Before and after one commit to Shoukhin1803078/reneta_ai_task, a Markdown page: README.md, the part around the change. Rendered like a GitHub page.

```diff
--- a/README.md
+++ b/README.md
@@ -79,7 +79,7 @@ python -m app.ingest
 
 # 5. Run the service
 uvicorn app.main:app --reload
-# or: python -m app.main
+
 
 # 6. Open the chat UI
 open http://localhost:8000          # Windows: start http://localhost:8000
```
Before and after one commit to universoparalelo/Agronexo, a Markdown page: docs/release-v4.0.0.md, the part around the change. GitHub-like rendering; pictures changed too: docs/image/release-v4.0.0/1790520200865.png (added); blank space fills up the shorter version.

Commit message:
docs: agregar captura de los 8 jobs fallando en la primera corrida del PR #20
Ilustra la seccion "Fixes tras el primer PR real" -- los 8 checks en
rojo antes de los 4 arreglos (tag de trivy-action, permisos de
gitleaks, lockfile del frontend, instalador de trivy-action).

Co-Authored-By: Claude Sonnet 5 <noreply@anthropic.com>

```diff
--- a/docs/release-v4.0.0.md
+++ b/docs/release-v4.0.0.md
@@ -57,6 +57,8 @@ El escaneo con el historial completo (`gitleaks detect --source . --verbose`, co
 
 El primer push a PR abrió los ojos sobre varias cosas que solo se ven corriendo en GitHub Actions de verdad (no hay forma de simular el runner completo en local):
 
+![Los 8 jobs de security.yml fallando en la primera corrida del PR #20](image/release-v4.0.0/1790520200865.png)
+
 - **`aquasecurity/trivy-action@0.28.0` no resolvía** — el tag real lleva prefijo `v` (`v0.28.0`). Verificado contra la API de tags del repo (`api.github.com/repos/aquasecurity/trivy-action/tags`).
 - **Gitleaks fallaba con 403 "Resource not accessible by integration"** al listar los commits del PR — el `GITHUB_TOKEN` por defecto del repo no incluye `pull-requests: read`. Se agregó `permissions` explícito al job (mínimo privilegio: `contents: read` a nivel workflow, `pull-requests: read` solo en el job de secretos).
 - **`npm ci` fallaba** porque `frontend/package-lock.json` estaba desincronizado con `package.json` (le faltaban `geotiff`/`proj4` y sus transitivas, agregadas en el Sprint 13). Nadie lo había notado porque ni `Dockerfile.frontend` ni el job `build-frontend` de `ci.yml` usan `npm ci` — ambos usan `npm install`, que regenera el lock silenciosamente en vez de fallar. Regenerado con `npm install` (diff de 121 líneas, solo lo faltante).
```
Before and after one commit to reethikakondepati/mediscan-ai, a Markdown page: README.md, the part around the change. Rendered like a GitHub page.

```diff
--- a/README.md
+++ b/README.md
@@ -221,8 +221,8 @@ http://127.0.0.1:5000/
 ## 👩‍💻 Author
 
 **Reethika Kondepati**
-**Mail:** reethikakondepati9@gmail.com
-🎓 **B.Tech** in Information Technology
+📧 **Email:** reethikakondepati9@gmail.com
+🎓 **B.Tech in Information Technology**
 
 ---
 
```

——————

WORK TO COMPLETE — Output every record in full, exactly as it was given.

OUTPUT FOR THIS EXERCISE —
Before and after one commit to Shoukhin1803078/reneta_ai_task, a Markdown page: README.md, the part around the change. Rendered like a GitHub page.

```diff
--- a/README.md
+++ b/README.md
@@ -79,7 +79,7 @@ python -m app.ingest
 
 # 5. Run the service
 uvicorn app.main:app --reload
-# or: python -m app.main
+
 
 # 6. Open the chat UI
 open http://localhost:8000          # Windows: start http://localhost:8000
```
Before and after one commit to universoparalelo/Agronexo, a Markdown page: docs/release-v4.0.0.md, the part around the change. GitHub-like rendering; pictures changed too: docs/image/release-v4.0.0/1790520200865.png (added); blank space fills up the shorter version.

Commit message:
docs: agregar captura de los 8 jobs fallando en la primera corrida del PR #20
Ilustra la seccion "Fixes tras el primer PR real" -- los 8 checks en
rojo antes de los 4 arreglos (tag de trivy-action, permisos de
gitleaks, lockfile del frontend, instalador de trivy-action).

Co-Authored-By: Claude Sonnet 5 <noreply@anthropic.com>

```diff
--- a/docs/release-v4.0.0.md
+++ b/docs/release-v4.0.0.md
@@ -57,6 +57,8 @@ El escaneo con el historial completo (`gitleaks detect --source . --verbose`, co
 
 El primer push a PR abrió los ojos sobre varias cosas que solo se ven corriendo en GitHub Actions de verdad (no hay forma de simular el runner completo en local):
 
+![Los 8 jobs de security.yml fallando en la primera corrida del PR #20](image/release-v4.0.0/1790520200865.png)
+
 - **`aquasecurity/trivy-action@0.28.0` no resolvía** — el tag real lleva prefijo `v` (`v0.28.0`). Verificado contra la API de tags del repo (`api.github.com/repos/aquasecurity/trivy-action/tags`).
 - **Gitleaks fallaba con 403 "Resource not accessible by integration"** al listar los commits del PR — el `GITHUB_TOKEN` por defecto del repo no incluye `pull-requests: read`. Se agregó `permissions` explícito al job (mínimo privilegio: `contents: read` a nivel workflow, `pull-requests: read` solo en el job de secretos).
 - **`npm ci` fallaba** porque `frontend/package-lock.json` estaba desincronizado con `package.json` (le faltaban `geotiff`/`proj4` y sus transitivas, agregadas en el Sprint 13). Nadie lo había notado porque ni `Dockerfile.frontend` ni el job `build-frontend` de `ci.yml` usan `npm ci` — ambos usan `npm install`, que regenera el lock silenciosamente en vez de fallar. Regenerado con `npm install` (diff de 121 líneas, solo lo faltante).
```
Before and after one commit to reethikakondepati/mediscan-ai, a Markdown page: README.md, the part around the change. Rendered like a GitHub page.

```diff
--- a/README.md
+++ b/README.md
@@ -221,8 +221,8 @@ http://127.0.0.1:5000/
 ## 👩‍💻 Author
 
 **Reethika Kondepati**
-**Mail:** reethikakondepati9@gmail.com
-🎓 **B.Tech** in Information Technology
+📧 **Email:** reethikakondepati9@gmail.com
+🎓 **B.Tech in Information Technology**
 
 ---
 
```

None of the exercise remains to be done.